At the Oct. 13th meeting, Advisory Neighborhood Commission (6B) voted to support the “plans but not the process” in the ongoing redevelopment of the Hill East Boys & Girls Club.
Developers are seeking an extension to the agreement on disposition of property, which expires Dec. 4, as well as to the terms, changing plans for the development from a 50 percent affordable condo building to a 100 percent affordable senior rental.
“ANC 6B supports the adaptive reuse of the Boys and Girls Club as affordable senior housing,” read the ANC motion. “However, because of the continued failures of DMPED to engage the community, we ask the vote not be taken until Nov. 17 or later to ensure ANC 6B and affected neighbors have more time to evaluate the proposed changes to the term sheet.”
Century Associates Developer Joel Kelty presented proposed changes to the project before Advisory Neighborhood Commission (ANC) 6B Tuesday night. Kelty said the original plans proved not “economically feasible” due to rising construction costs and inherent inefficiencies in the building that made is less than ideal for senior co-housing.
Conversion to affordable units allows Century Associates to seek the Low Income Housing Tax Credit (LIHTC), which provides a tax incentive to construct or rehabilitate affordable rental housing for low-income households.
Office of the Deputy Mayor for Planning and Economic Development (DMPED) Representative Erica Dukes said there was interest in having the DC Council approve the extension and project terms at the same time.
However, Dukes could not confirm a date for the hearing, or whether it would take place after Nov. 10, the day of the next full meeting of ANC 6B. Commissioners were frustrated, noting that if the matter were considered by DC Council after that meeting, there would be another month for community discussion on the changes.
Change in Plans
The previous Century Associate proposal, selected for the Boys and Girls Club by DMPED in 2017, was a 29-unit for-sale condominium project. It included 5 units reserved for buyers with incomes not exceeding 50 percent of the Area Median Income (AMI) and 5 units reserved for buyers with incomes not exceeding 80 percent AMI. The project included 17 market rate units and two guest suites for use by guests of the residents. The original project also emphasized co-housing, a European model designed to foster social interaction among the residents.
The new proposal consists of 39 rental units, all of which are reserved for households with incomes not exceeding 60 percent AMI. The plan still includes the community non-profit space in the lower level.
However, parking plans have changed. The original plans called for 17 parking spaces in an automated, below-grade garage. For economic and structural reasons, those plans have changed.
Plans for 9 at-grade parking spots, accessed from the rear alley, will displace residential units located there in the original plan.
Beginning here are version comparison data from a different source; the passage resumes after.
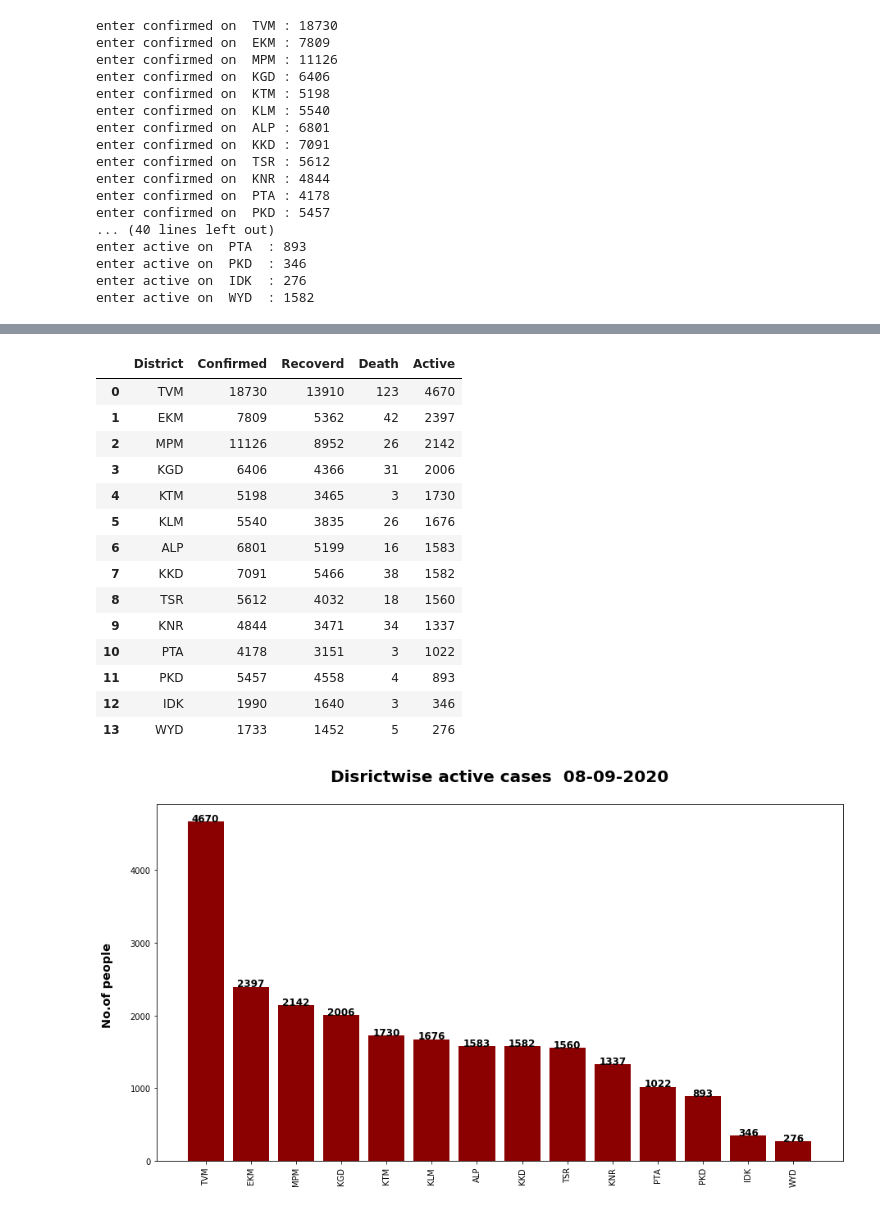
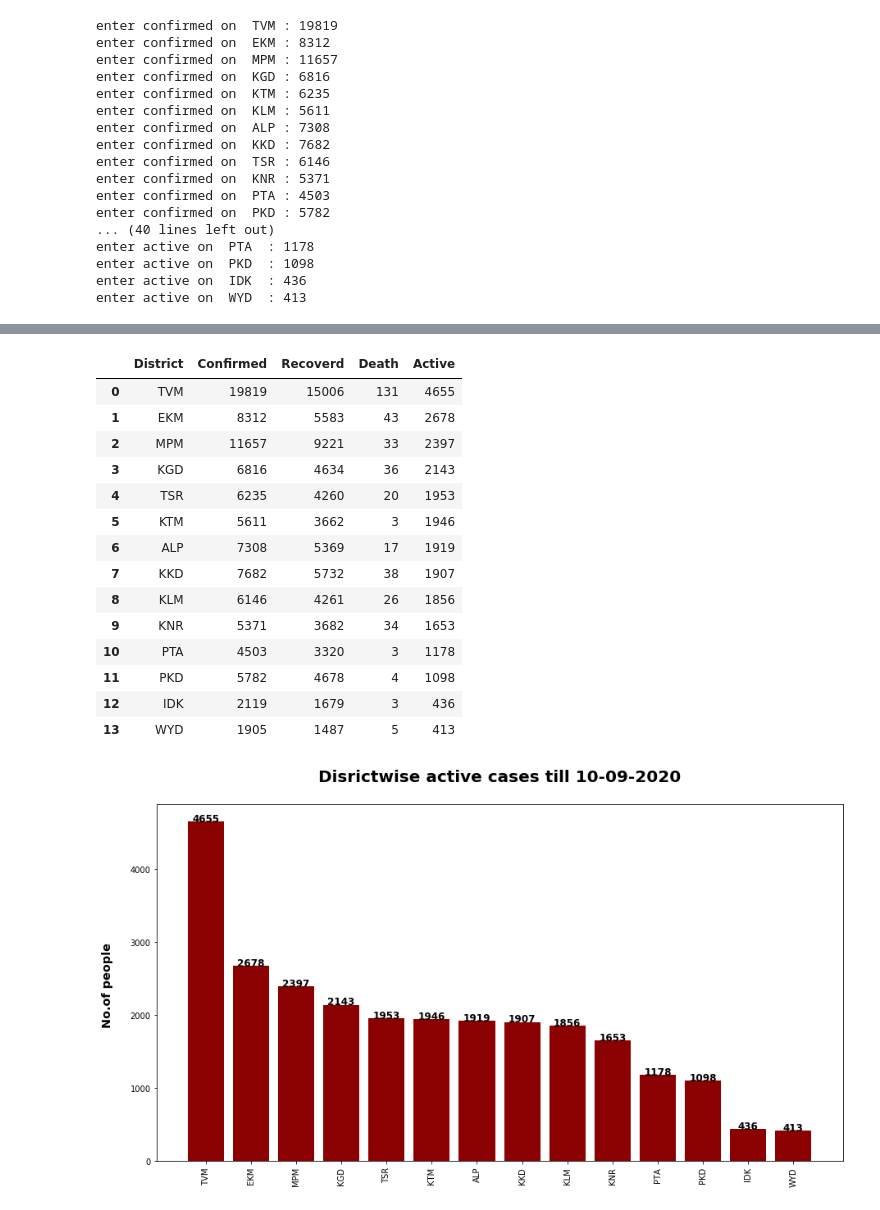
Before and after one commit to shaheennamboori/CovidData_From_Aug04, a Jupyter notebook: Analysis_Districtwise/Districtwise.ipynb, the cells around one changed output, grey strips where cells are left out. Cells and saved outputs as stored; diff of their text form; code cells hidden in the pictures.

```diff
--- a/Analysis_Districtwise/Districtwise.ipynb
+++ b/Analysis_Districtwise/Districtwise.ipynb
@@ -3,7 +3,7 @@ import pandas as pd
 import numpy as np
 import matplotlib.pyplot as plt
 # %%
-dist = ['TVM','EKM','MPM','KGD','KTM','KLM','ALP','KKD','TSR','KNR','PTA','PKD','IDK','WYD']
+dist = ['TVM','EKM','MPM','KGD','TSR','KTM','ALP','KKD','KLM','KNR','PTA','PKD','IDK','WYD']
 # %%
 date = (input('enter date dd-mm-yy : '))
 # %% [output]
@@ -26,23 +26,23 @@ for i in range(14):
     a = int(input('enter active on  {0}  : '.format(dist[i])))
     active.append(a)
 # %% [output]
-enter confirmed on  TVM : 18730
-enter confirmed on  EKM : 7809
-enter confirmed on  MPM : 11126
-enter confirmed on  KGD : 6406
-enter confirmed on  KTM : 5198
-enter confirmed on  KLM : 5540
-enter confirmed on  ALP : 6801
-enter confirmed on  KKD : 7091
-enter confirmed on  TSR : 5612
-enter confirmed on  KNR : 4844
-enter confirmed on  PTA : 4178
-enter confirmed on  PKD : 5457
+enter confirmed on  TVM : 19819
+enter confirmed on  EKM : 8312
+enter confirmed on  MPM : 11657
+enter confirmed on  KGD : 6816
+enter confirmed on  KTM : 6235
+enter confirmed on  KLM : 5611
+enter confirmed on  ALP : 7308
+enter confirmed on  KKD : 7682
+enter confirmed on  TSR : 6146
+enter confirmed on  KNR : 5371
+enter confirmed on  PTA : 4503
+enter confirmed on  PKD : 5782
 ... (40 lines left out)
-enter active on  PTA  : 893
-enter active on  PKD  : 346
-enter active on  IDK  : 276
-enter active on  WYD  : 1582
+enter active on  PTA  : 1178
+enter active on  PKD  : 1098
+enter active on  IDK  : 436
+enter active on  WYD  : 413
 # %%
 active[13] = 276
 # %%
@@ -76,18 +76,18 @@ sample_df['Active'] = active
 sample_df
 # %% [output]
 |  | District | Confirmed | Recoverd | Death | Active |
-| 0 | TVM | 18730 | 13910 | 123 | 4670 |
-| 1 | EKM | 7809 | 5362 | 42 | 2397 |
-| 2 | MPM | 11126 | 8952 | 26 | 2142 |
-| 3 | KGD | 6406 | 4366 | 31 | 2006 |
-| 4 | KTM | 5198 | 3465 | 3 | 1730 |
-| 5 | KLM | 5540 | 3835 | 26 | 1676 |
-| 6 | ALP | 6801 | 5199 | 16 | 1583 |
-| 7 | KKD | 7091 | 5466 | 38 | 1582 |
-| 8 | TSR | 5612 | 4032 | 18 | 1560 |
-| 9 | KNR | 4844 | 3471 | 34 | 1337 |
-| 10 | PTA | 4178 | 3151 | 3 | 1022 |
-| 11 | PKD | 5457 | 4558 | 4 | 893 |
-| 12 | IDK | 1990 | 1640 | 3 | 346 |
-| 13 | WYD | 1733 | 1452 | 5 | 276 |
+| 0 | TVM | 19819 | 15006 | 131 | 4655 |
+| 1 | EKM | 8312 | 5583 | 43 | 2678 |
+| 2 | MPM | 11657 | 9221 | 33 | 2397 |
+| 3 | KGD | 6816 | 4634 | 36 | 2143 |
+| 4 | TSR | 6235 | 4260 | 20 | 1953 |
+| 5 | KTM | 5611 | 3662 | 3 | 1946 |
+| 6 | ALP | 7308 | 5369 | 17 | 1919 |
+| 7 | KKD | 7682 | 5732 | 38 | 1907 |
+| 8 | KLM | 6146 | 4261 | 26 | 1856 |
+| 9 | KNR | 5371 | 3682 | 34 | 1653 |
+| 10 | PTA | 4503 | 3320 | 3 | 1178 |
+| 11 | PKD | 5782 | 4678 | 4 | 1098 |
+| 12 | IDK | 2119 | 1679 | 3 | 436 |
+| 13 | WYD | 1905 | 1487 | 5 | 413 |
 # %%
@@ -96,26 +96,26 @@ sample_df.to_csv(file_path)
 # %%
 fig,ax= plt.subplots(figsize=(15,8))
 #plt.grid(True)
 bars = ax.bar(sample_df['District'],sample_df['Active'],color='darkred')
 
 plt.xticks(rotation = 90)
-plt.title('Disrictwise active cases  {0}\n'.format(date),fontsize=20,weight='bold')
+plt.title('Disrictwise active cases till {0}\n'.format(date),fontsize=20,weight='bold')
 plt.ylabel('No.of people \n',fontsize='x-large',weight='bold')
 plt.xlabel('\n',fontsize='x-large',weight='bold')
 for bar in bars:
     ax.text(
         bar.get_x()+bar.get_width() /2,
         bar.get_height(),
         round(bar.get_height()),
         horizontalalignment='center',
         weight = 'bold',
         fontsize=12
     )
 
 
 fig.savefig('reports/covid_case_study/active_cases.png')
 # %% [output]
-[figure, old version]
+[figure, new version]
 # %%
 fig,ax= plt.subplots(figsize=(15,8))
 #plt.grid(True)
```
Also changed, not shown: parts of 7 cells of this notebook, 21 other files.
In order to compensate and get the unit count high enough to make the project economically feasible, the project has been altered to add units in an additional story.
Finally, since the project calls for unit rental as opposed to ownership, as per DMPED policy Century Associates would land would not purchase the property and would instead enter a 99-year lease with the District.
The changes preserve the basement community function space originally proposed to be leased to a local non-profit organization.
Process as the Problem
The Century Associates project is the result of a 2017 RFP process for the site, which was purchased by the District in 2010. A 2014 RFP was cancelled after neighbors called for a lengthier commitment than the proposed 25-year lease.
The 2017 proposal was heavily supported by Capitol Hill Village, a non-profit that provides support and resources Capitol Hill residents as they age in place. A CHV representative said that while there was disappointment that co-housing was no longer a part of the project, senior affordable housing is needed in the area and CHV supports the project as changed.
Chander Jayaraman (6B08) compared the project changes to an earlier move by DMPED to put Permanent Supportive Housing in a building under construction on Reservation 13. He said that while he appreciates the affordable elements of the project, this was another case where DMPED “pushed their way at the last minute to do these things.”
Citing what she called a lack of transparency from DMPED on development in the Hill East area, 6B10 Commissioner Denise Krepp opposed the extension, saying the changes to the contract were significant enough to require a new RFP process.
DMPED representative Grace said that a new RFP process was not necessary because the basic elements of the project have not changed, noting it was still residential in nature, intended for seniors and involved the same developer.
Noting that the process was beset with problems, Planning and Zoning Committee Chair Corey Holman (6B06) said he appreciated the increase in the proportion of affordable housing units, but found fault with the process. “Do better, and do better work,” he said, addressing DMPED and the District administration. “I know you do good work in other communities; do good work here.”
Nonetheless, Holman said that the project is still an opportunity to add the 1200 affordable housing units by 2025 to Capitol Hill called for in the Mayor’s plans.
A date has not been set for consideration of the disposition extension before DC Council. You can see the 2017 story on the original plans: https://hillrag.com/2017/11/28/dmped-selects-developer-boys-girls-club/